EXERCISE DIRECTIONS:
Exact copy, no pictures: take the lines of the listing below from the first through the one containing "Before and after one commit to zheedong/Ani2Pok, a".

GIVEN DATA:
┄┄┄┄┄┄┄┄┄┄┄┄┄┄┄┄┄┄┄┄

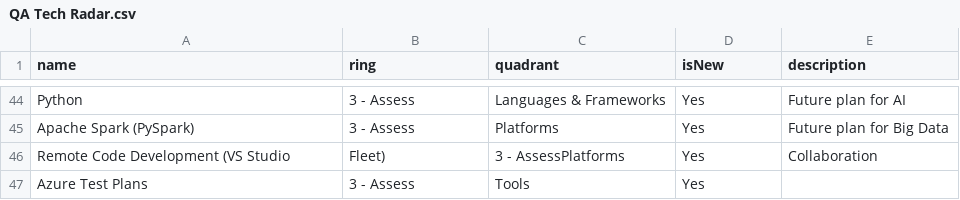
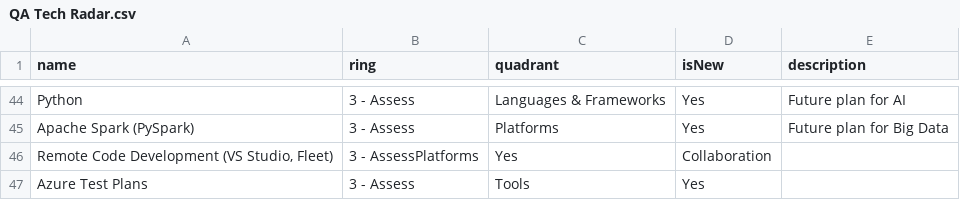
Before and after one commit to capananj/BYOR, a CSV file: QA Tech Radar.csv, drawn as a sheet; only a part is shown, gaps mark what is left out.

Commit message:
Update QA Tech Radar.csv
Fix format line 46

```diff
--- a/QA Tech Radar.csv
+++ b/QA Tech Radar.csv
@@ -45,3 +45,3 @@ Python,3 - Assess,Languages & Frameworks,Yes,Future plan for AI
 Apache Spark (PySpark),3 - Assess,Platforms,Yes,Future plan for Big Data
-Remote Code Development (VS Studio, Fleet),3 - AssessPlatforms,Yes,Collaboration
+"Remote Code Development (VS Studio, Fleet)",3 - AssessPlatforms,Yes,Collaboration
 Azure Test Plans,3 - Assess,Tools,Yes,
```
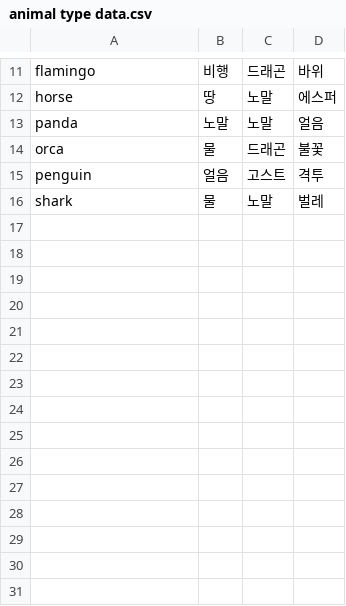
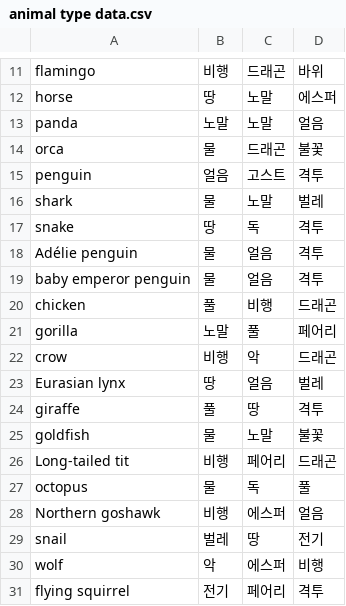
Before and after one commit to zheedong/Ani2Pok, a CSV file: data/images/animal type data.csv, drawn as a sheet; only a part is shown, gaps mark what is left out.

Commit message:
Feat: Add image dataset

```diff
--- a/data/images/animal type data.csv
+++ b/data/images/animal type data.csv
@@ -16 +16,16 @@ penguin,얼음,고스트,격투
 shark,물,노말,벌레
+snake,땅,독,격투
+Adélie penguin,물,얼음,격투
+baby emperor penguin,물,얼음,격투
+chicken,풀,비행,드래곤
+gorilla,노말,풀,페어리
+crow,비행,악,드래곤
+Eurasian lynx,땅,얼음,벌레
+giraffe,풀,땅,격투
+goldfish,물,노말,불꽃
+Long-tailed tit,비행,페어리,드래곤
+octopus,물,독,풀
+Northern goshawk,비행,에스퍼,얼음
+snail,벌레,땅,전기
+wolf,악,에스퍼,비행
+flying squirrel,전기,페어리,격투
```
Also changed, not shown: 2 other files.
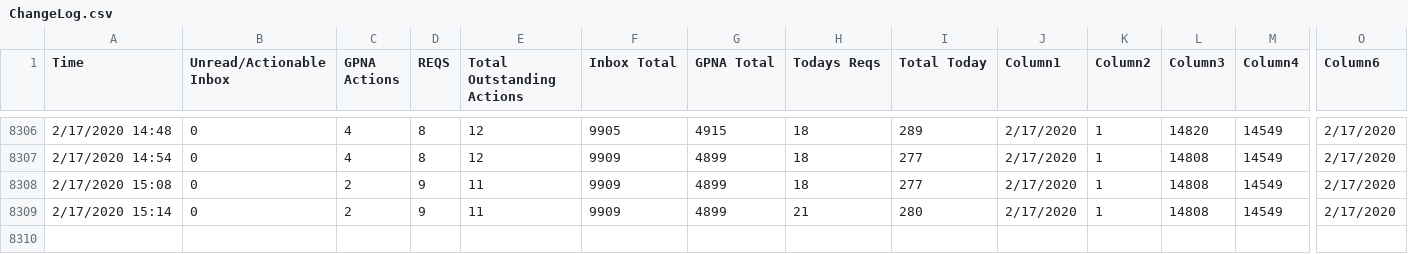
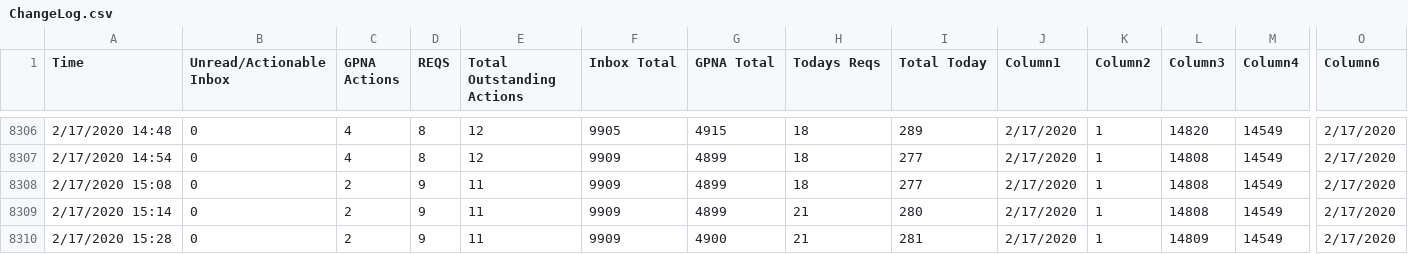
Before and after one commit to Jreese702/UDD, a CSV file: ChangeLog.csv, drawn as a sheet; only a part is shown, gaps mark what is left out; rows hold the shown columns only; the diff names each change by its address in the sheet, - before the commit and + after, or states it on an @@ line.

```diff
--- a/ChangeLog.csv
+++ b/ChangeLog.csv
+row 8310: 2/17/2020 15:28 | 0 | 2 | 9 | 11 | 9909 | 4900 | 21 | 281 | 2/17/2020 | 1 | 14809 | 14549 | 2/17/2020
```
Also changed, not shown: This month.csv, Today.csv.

┄┄┄┄┄┄┄┄┄┄┄┄┄┄┄┄┄┄┄┄

OUTPUT OF THE TASK:
Before and after one commit to capananj/BYOR, a CSV file: QA Tech Radar.csv, drawn as a sheet; only a part is shown, gaps mark what is left out.

Commit message:
Update QA Tech Radar.csv
Fix format line 46

```diff
--- a/QA Tech Radar.csv
+++ b/QA Tech Radar.csv
@@ -45,3 +45,3 @@ Python,3 - Assess,Languages & Frameworks,Yes,Future plan for AI
 Apache Spark (PySpark),3 - Assess,Platforms,Yes,Future plan for Big Data
-Remote Code Development (VS Studio, Fleet),3 - AssessPlatforms,Yes,Collaboration
+"Remote Code Development (VS Studio, Fleet)",3 - AssessPlatforms,Yes,Collaboration
 Azure Test Plans,3 - Assess,Tools,Yes,
```
Before and after one commit to zheedong/Ani2Pok, a CSV file: data/images/animal type data.csv, drawn as a sheet; only a part is shown, gaps mark what is left out.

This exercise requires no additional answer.